_TASK TO CARRY OUT_
Locate every line below that contains the word "slider" and copy it.

══════════

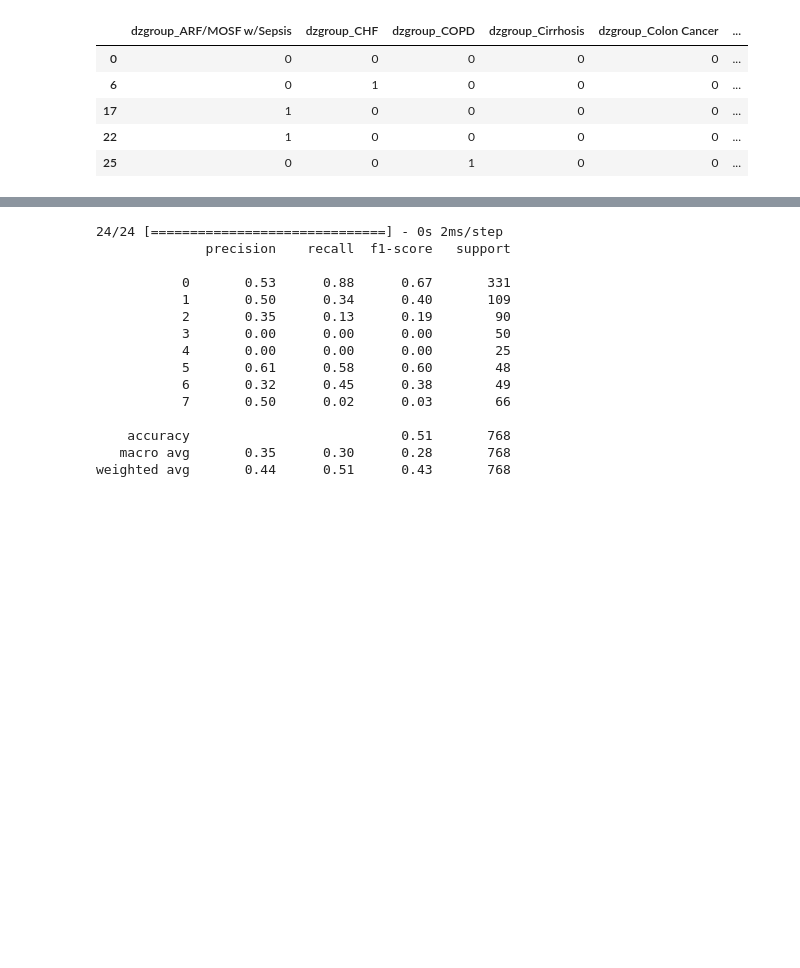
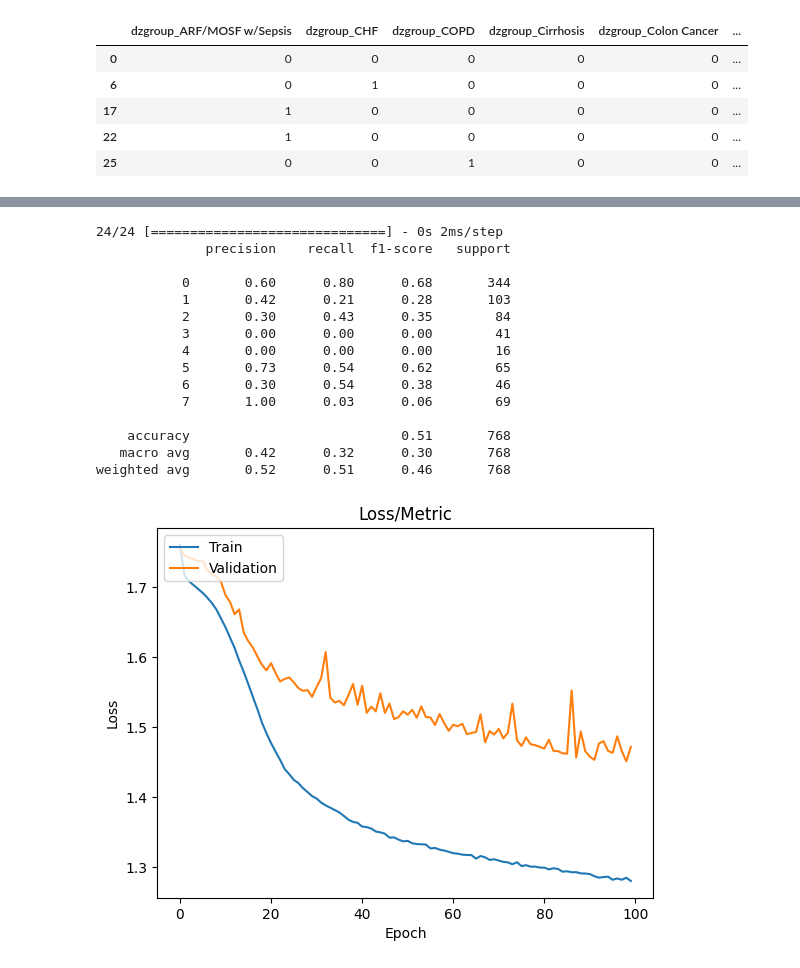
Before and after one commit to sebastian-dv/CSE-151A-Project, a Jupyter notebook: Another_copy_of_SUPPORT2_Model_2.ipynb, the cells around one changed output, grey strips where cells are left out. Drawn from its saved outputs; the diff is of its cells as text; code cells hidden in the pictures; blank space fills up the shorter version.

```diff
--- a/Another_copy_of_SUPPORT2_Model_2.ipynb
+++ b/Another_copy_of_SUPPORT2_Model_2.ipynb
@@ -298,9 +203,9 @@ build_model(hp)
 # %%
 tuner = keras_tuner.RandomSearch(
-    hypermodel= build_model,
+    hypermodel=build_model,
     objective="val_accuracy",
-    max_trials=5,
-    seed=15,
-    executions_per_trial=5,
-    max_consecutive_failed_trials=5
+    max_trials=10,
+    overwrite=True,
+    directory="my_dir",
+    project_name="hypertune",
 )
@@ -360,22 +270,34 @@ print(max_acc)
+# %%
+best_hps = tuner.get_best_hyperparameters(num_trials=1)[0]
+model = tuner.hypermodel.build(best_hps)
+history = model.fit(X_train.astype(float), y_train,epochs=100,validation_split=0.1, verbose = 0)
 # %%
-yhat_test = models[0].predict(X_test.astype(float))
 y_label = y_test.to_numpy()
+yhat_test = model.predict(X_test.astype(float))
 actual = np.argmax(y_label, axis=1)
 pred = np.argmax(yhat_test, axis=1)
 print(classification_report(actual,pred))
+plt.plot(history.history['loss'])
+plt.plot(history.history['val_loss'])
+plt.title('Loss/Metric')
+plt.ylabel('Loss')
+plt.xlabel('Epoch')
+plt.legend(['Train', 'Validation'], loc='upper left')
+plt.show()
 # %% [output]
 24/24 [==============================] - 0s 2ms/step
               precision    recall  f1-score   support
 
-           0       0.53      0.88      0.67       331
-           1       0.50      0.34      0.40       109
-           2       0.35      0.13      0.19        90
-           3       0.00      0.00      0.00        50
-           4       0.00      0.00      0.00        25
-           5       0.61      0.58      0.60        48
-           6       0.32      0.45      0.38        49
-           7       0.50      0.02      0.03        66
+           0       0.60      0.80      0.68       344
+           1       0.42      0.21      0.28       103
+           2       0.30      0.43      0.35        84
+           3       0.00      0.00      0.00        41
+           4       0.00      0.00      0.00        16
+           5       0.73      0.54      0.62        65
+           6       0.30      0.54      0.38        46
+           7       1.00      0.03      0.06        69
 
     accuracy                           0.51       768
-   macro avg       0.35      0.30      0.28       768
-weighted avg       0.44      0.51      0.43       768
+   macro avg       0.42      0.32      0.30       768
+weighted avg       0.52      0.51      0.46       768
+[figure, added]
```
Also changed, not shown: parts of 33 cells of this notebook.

══════════

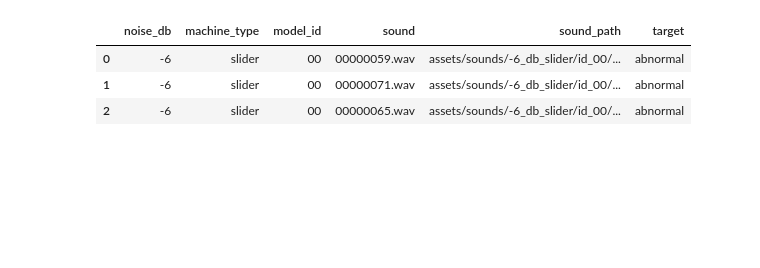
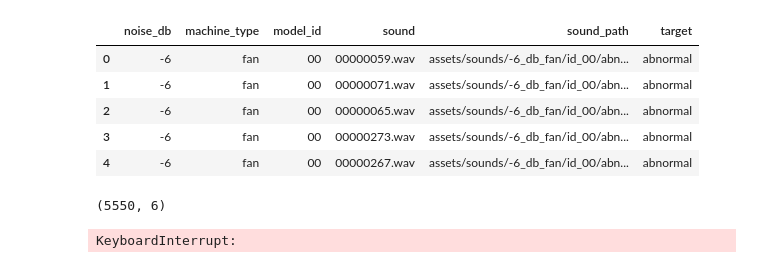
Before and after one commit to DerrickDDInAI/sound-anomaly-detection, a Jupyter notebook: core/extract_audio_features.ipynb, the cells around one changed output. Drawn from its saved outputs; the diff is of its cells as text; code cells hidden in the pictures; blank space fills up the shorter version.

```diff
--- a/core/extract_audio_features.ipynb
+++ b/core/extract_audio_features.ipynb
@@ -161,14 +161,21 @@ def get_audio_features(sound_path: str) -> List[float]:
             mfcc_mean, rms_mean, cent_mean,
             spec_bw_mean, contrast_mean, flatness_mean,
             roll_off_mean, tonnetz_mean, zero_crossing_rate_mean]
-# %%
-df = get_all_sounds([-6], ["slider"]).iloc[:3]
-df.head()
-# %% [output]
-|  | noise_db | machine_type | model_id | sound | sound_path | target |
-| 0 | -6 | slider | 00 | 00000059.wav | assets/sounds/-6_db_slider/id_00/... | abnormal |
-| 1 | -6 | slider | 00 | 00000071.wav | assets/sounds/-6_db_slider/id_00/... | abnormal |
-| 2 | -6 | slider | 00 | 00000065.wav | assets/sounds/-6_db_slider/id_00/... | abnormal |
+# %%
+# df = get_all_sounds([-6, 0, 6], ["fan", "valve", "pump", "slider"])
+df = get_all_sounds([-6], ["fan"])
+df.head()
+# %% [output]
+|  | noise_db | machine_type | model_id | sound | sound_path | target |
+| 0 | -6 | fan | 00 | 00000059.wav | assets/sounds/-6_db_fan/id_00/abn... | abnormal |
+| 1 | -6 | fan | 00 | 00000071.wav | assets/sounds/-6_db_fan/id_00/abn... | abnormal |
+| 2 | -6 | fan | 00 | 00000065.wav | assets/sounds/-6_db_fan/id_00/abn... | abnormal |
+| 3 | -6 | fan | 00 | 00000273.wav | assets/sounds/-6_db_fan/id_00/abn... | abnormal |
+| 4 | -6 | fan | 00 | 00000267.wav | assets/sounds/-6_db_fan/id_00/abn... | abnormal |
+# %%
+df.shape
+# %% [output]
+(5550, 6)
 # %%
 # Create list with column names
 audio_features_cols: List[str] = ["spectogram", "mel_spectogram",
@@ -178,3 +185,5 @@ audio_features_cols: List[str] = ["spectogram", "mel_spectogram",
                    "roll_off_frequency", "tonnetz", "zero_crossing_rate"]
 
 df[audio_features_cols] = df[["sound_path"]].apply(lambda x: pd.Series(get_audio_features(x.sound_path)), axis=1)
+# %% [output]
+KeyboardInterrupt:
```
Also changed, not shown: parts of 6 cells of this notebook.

══════════

_ANSWER SECTION_
-df = get_all_sounds([-6], ["slider"]).iloc[:3]
-| 0 | -6 | slider | 00 | 00000059.wav | assets/sounds/-6_db_slider/id_00/... | abnormal |
-| 1 | -6 | slider | 00 | 00000071.wav | assets/sounds/-6_db_slider/id_00/... | abnormal |
-| 2 | -6 | slider | 00 | 00000065.wav | assets/sounds/-6_db_slider/id_00/... | abnormal |
+# df = get_all_sounds([-6, 0, 6], ["fan", "valve", "pump", "slider"])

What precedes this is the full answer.